You can register online here.

After you take a lunch break in the Garden Cafe, settle in at the Alsdorf Auditorium at 2 p.m. for a lovely hour of “Seed Letters,” a free lecture by SSE’s seed historian Sarah Straate. Sarah charmed the audience with a version of this presentation at the Seed Savers Exchange Annual Conference last year (the photographs she shows are terrific!). 

At 3 p.m., it’s time for Seed Swap! Bring seeds you harvested from your own garden, or seed packets that you never got around to finishing. (I’m bringing French marigolds that I harvested from my community garden plot last year, love-in-a-mist seedheads from my front yard garden, and a few packets of never-did-grow-those veggie seeds). Make sure your seed is clearly labeled and include as much info as you can to help out your fellow swappers.

Seed Swapbean seeds_RJC9663No seeds to swap? No problem! Generous donations from several of our favorite seed resources should ensure plenty of seeds for all.

Also on hand: staff and volunteer experts (including master gardeners from our Plant Information Service desk) who can answer all your questions about seed starting, germination, seed saving, and everyone’s favorite topic: growing tomatoes.

This is our second annual Seed Swap—the first swap was so much fun that we can’t wait to see some of the same faces there again—hopefully bringing seeds harvested from last year’s seed-swapped crops!  

Saving seeds can be fun and easy—to get you started, here are five vegetables with easy-to-save seeds to harvest for next year’s swap:

  1. Peas.
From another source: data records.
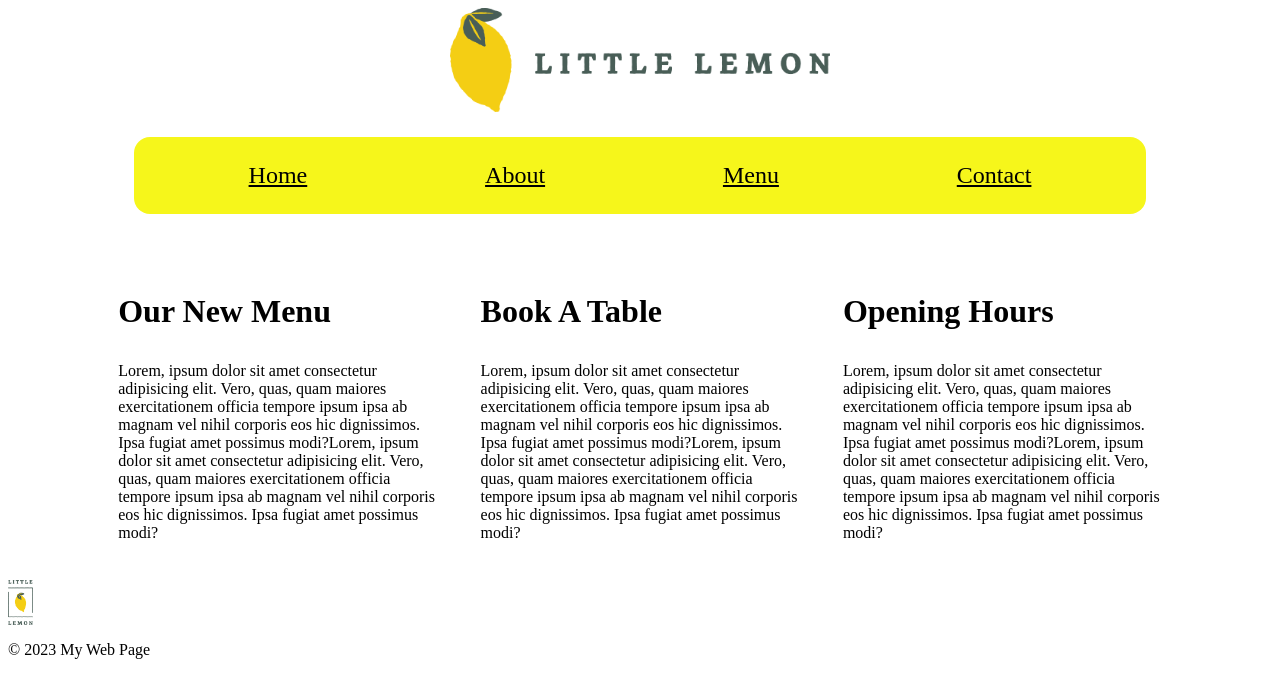
Repository: Yeshwanth-189/meta-html-css
Page: index.html
An editor plug-in stored every save of this project. The page is shown before and after the next save, followed by the edit.
The browser window is 1280 px wide. The pictures show the whole page.

Above is the page before, as saved 2025-04-21 15:48:51.

### index.html
<!DOCTYPE html>
<html lang="en">
    <head>
        <meta charset="UTF-8">
        <meta name="viewport" content="width=device-width, initial-scale=1.0">
        <title>Little Lemon</title>
        <link rel="stylesheet" href="styles.css">
        <meta name="description" content="A simple web page for Little Lemon restaurant.">
        <meta name="author" content="Little Lemon Restaurant">
    </head>
    <body>
        <header>
            <img src="/Logos/Asset 16@4x.png" alt="Little Lemon Logo" id="logo">
            <nav id="navbar">
                <ul>
                    <li><a href="home">Home</a></li>
                    <li><a href="about">About</a></li>
                    <li><a href="menu">Menu</a></li>
                    <li><a href="contact">Contact</a></li>
                </ul>
        </header>
        <main>
            <section>
                <article>
                    <h1>Our New Menu</h1>
                    <p>Lorem, ipsum dolor sit amet consectetur adipisicing elit. Vero, quas, quam maiores exercitationem officia tempore ipsum ipsa ab magnam vel nihil corporis eos hic dignissimos. Ipsa fugiat amet possimus modi?Lorem, ipsum dolor sit amet consectetur adipisicing elit. Vero, quas, quam maiores exercitationem officia tempore ipsum ipsa ab magnam vel nihil corporis eos hic dignissimos. Ipsa fugiat amet possimus modi?</p>
                </article>
                <article>
                    <h1>Book A Table</h1>
                    <p>Lorem, ipsum dolor sit amet consectetur adipisicing elit. Vero, quas, quam maiores exercitationem officia tempore ipsum ipsa ab magnam vel nihil corporis eos hic dignissimos. Ipsa fugiat amet possimus modi?Lorem, ipsum dolor sit amet consectetur adipisicing elit. Vero, quas, quam maiores exercitationem officia tempore ipsum ipsa ab magnam vel nihil corporis eos hic dignissimos. Ipsa fugiat amet possimus modi?</p>
                </article>
                <article>
                    <h1>Opening Hours</h1>
                    <p>Lorem, ipsum dolor sit amet consectetur adipisicing elit. Vero, quas, quam maiores exercitationem officia tempore ipsum ipsa ab magnam vel nihil corporis eos hic dignissimos. Ipsa fugiat amet possimus modi?Lorem, ipsum dolor sit amet consectetur adipisicing elit. Vero, quas, quam maiores exercitationem officia tempore ipsum ipsa ab magnam vel nihil corporis eos hic dignissimos. Ipsa fugiat amet possimus modi?</p>
                </article>
            </section>
        </main>
        <footer>
            <div>
                <img src="/Logos/Asset 20@4x.png" alt="Little Lemon Logo">
            </div>
            <div>
                <p>&copy; 2023 My Web Page</p>
            </div>
        </footer>
</html>

### styles.css
.body {
  background-color: #edefee;
  font-family: "Markazi Text", serif;
  margin-top: 3rem;
  margin-bottom: 3rem;
  margin-left: 5%;
  margin-right: 5%;
}
h1 {
  font-size: 3rem;
}
h1 {
  font-size: 2rem;
}
header > img {
  display: block;
  margin-left: auto;
  margin-right: auto;
  width: 30%;
  height: auto;
}
nav ul {
  margin: 2% 10% 2% 10%;
  list-style-type: none;
  text-align: center;
  padding: 2%;
  background-color: rgb(246, 246, 27);
  display: flex;
  font-size: 1.5rem;
  border-radius: 1rem;
  justify-content: space-around;
}
nav li {
  display: inline-block;
}
section {
  display: flex;
  margin: 0% 7% 0% 7%;
}
article {
  flex: 1;
  padding-left: 2%;
  padding-right: 2%;
  padding-top: 2%;
  padding-bottom: 2%;
}
footer div {
  display: flex;
}
footer {
  flex: 1;
}
footer > div > img {
  display: block;
  width: 2%;
  height: auto;
}

a {
  color: black;
}

After the next save:
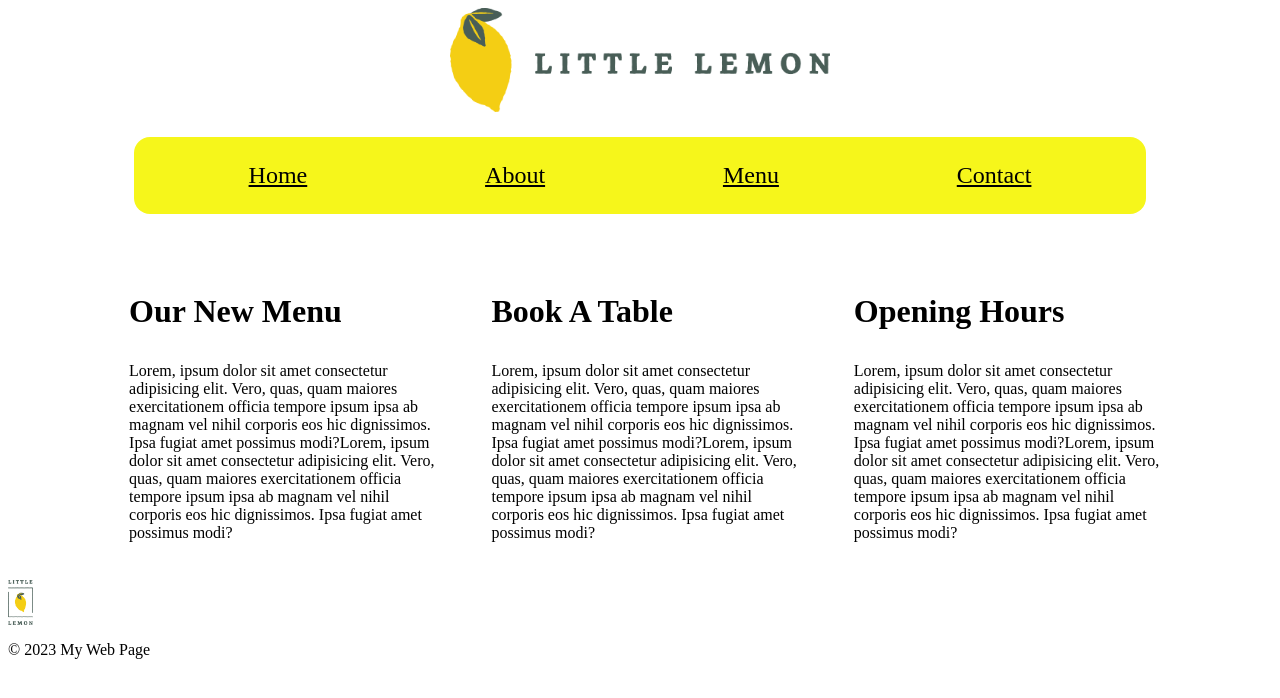
Saved 11 s later.
--- a/styles.css
+++ b/styles.css
@@ -39,7 +39,7 @@
 }
 article {
   flex: 1;
-  padding-left: 2%;
+  padding-left: 3%;
   padding-right: 2%;
   padding-top: 2%;
   padding-bottom: 2%;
Just train them up a trellis, fence, or tuteur, let them grow, then let dry on the vine—instant pea seeds for next year’s planting. Every gardener (even kids!) can do this, and it’s fun to pop the dried peas out of their shells mid-summer.
  2. Beans. Incredibly beautiful seeds dry right on the bush, vine, or pole. Harvest when pods are dry but before they crack open and scatter their contents. Do a little reading beforehand, as there are many different types and varieties of beans.
  3. Lettuce. All lettuce likes it cool outside. Once summer’s heat kicks in, lettuce bolts, then sets hundreds and hundreds of seeds per plant. Harvesting is easy, though: slip a bag over the seedhead and tie it in place. Once seed has set and dried, just clip the stalk, invert the bag, and shake seed loose. Instant storage, too!
  4. Tomatoes. As everyone who’s ever bitten into a fresh tomato knows, there’s goo around the seeds in the center. How best to separate out the seeds? Talk to our tomato experts at the Seed Swap, and check out this blog post.
  5. Parsley. Like lettuce, parsley eventually bolts and sets seeds that are easy to collect in a bag. Unlike lettuce, the process takes two years, which can seem…challenging. It’s actually quite simple: Let your parsley plant grow (try not to harvest TOO much from it) straight through ‘til fall. The leaves will yellow and wilt. As winter arrives, mulch the plant lightly with straw or leaves. The following spring, the plant will re-energize, sending up flower shoots that set many tiny, poppy seed-sized seeds. Harvest as above for lettuce. 

©2013 Chicago Botanic Garden and